→ **TASK INPUTS**
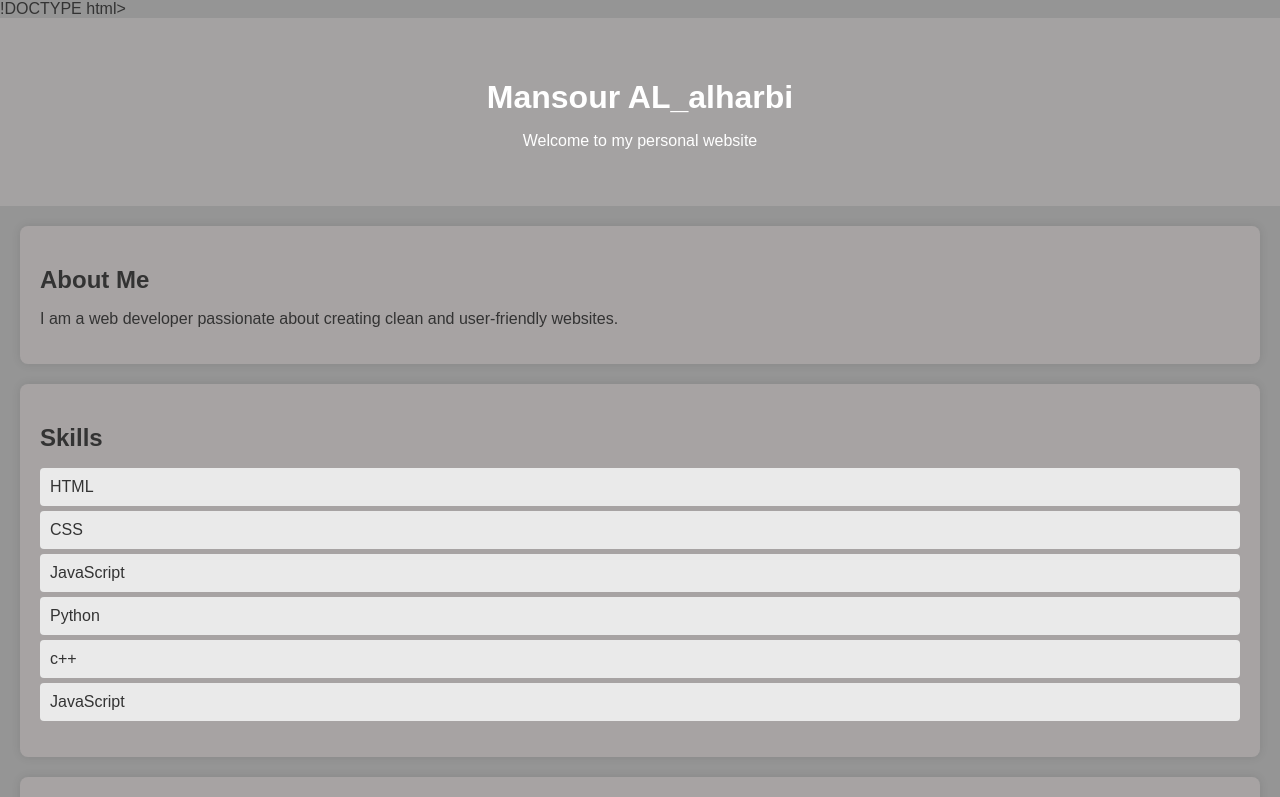
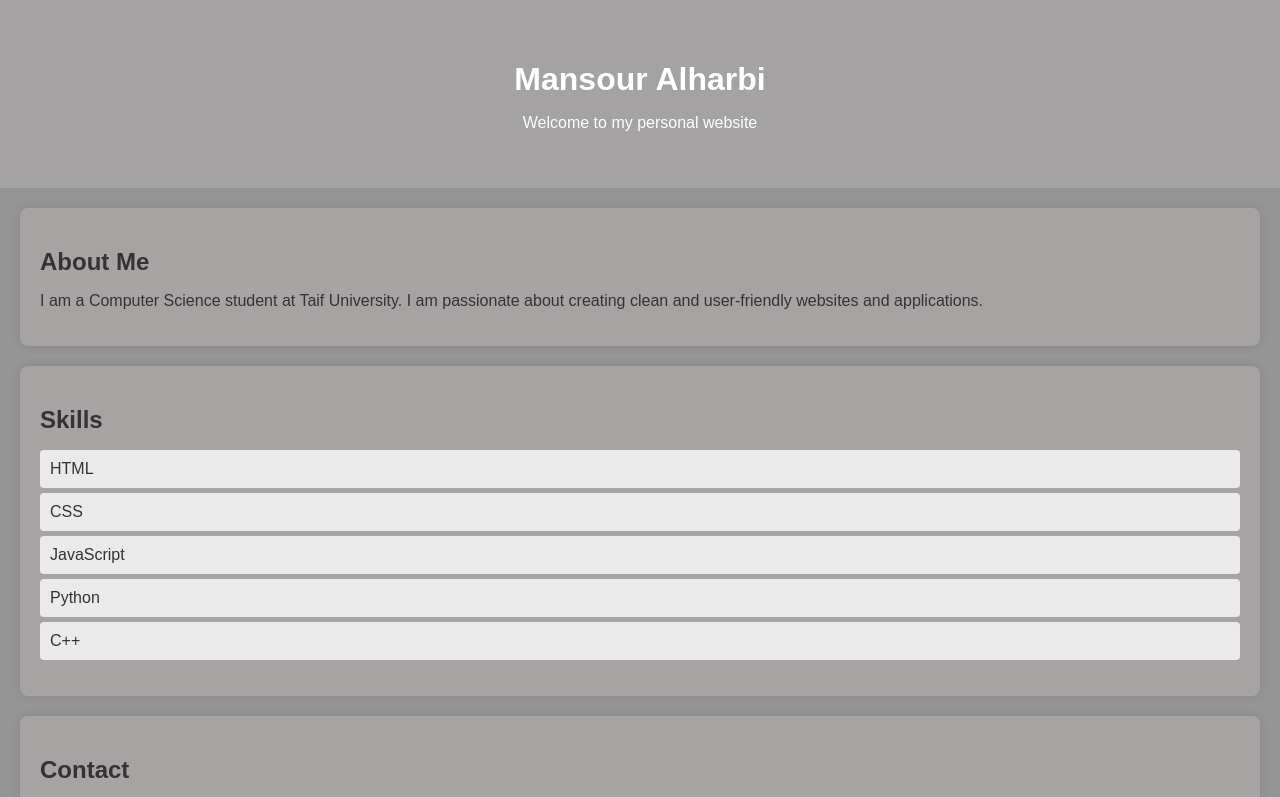
Before and after one commit to Mansourh2/personal_website, a plain HTML site: page index.html in a window 1280 px wide. Shown: the top 797 px of the page. Drawn offline with Linux system fonts and the light colour scheme.

Commit message:
Update index.html

```diff
--- a/index.html
+++ b/index.html
@@ -1,4 +1,4 @@
-!DOCTYPE html>
+<!DOCTYPE html>
 <html lang="en">
 <head>
     <meta charset="UTF-8">
@@ -8,13 +8,13 @@
 </head>
 <body>
     <header>
-        <h1>Mansour AL_alharbi</h1>
+        <h1>Mansour Alharbi</h1>
         <p>Welcome to my personal website</p>
     </header>
 
     <section class="about">
         <h2>About Me</h2>
-        <p>I am a web developer passionate about creating clean and user-friendly websites.</p>
+        <p>I am a Computer Science student at Taif University. I am passionate about creating clean and user-friendly websites and applications.</p>
     </section>
 
     <section class="skills">
@@ -24,17 +24,14 @@
             <li>CSS</li>
             <li>JavaScript</li>
             <li>Python</li>
-             <li>c++</li>
-              <li>JavaScript</li>
+            <li>C++</li>
         </ul>
     </section>
 
     <section class="contact">
         <h2>Contact</h2>
         <p>Email: alharbimanssor@gmail.com</p>
-       <p>GitHub: <a href="https://github.com/Mansourh2" target="_blank">Mansourh2</a></p>
+        <p>GitHub: <a href="https://github.com/Mansourh2" target="_blank">Mansourh2</a></p>
     </section>
-
-
 </body>
 </html>
```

→ **EXERCISE GOAL**
From the first line to the last, repeat the records exactly. Leave out the pictures.

→ **EXERCISE OUTPUT**
Before and after one commit to Mansourh2/personal_website, a plain HTML site: page index.html in a window 1280 px wide. Shown: the top 797 px of the page. Drawn offline with Linux system fonts and the light colour scheme.

Commit message:
Update index.html

```diff
--- a/index.html
+++ b/index.html
@@ -1,4 +1,4 @@
-!DOCTYPE html>
+<!DOCTYPE html>
 <html lang="en">
 <head>
     <meta charset="UTF-8">
@@ -8,13 +8,13 @@
 </head>
 <body>
     <header>
-        <h1>Mansour AL_alharbi</h1>
+        <h1>Mansour Alharbi</h1>
         <p>Welcome to my personal website</p>
     </header>
 
     <section class="about">
         <h2>About Me</h2>
-        <p>I am a web developer passionate about creating clean and user-friendly websites.</p>
+        <p>I am a Computer Science student at Taif University. I am passionate about creating clean and user-friendly websites and applications.</p>
     </section>
 
     <section class="skills">
@@ -24,17 +24,14 @@
             <li>CSS</li>
             <li>JavaScript</li>
             <li>Python</li>
-             <li>c++</li>
-              <li>JavaScript</li>
+            <li>C++</li>
         </ul>
     </section>
 
     <section class="contact">
         <h2>Contact</h2>
         <p>Email: alharbimanssor@gmail.com</p>
-       <p>GitHub: <a href="https://github.com/Mansourh2" target="_blank">Mansourh2</a></p>
+        <p>GitHub: <a href="https://github.com/Mansourh2" target="_blank">Mansourh2</a></p>
     </section>
-
-
 </body>
 </html>
```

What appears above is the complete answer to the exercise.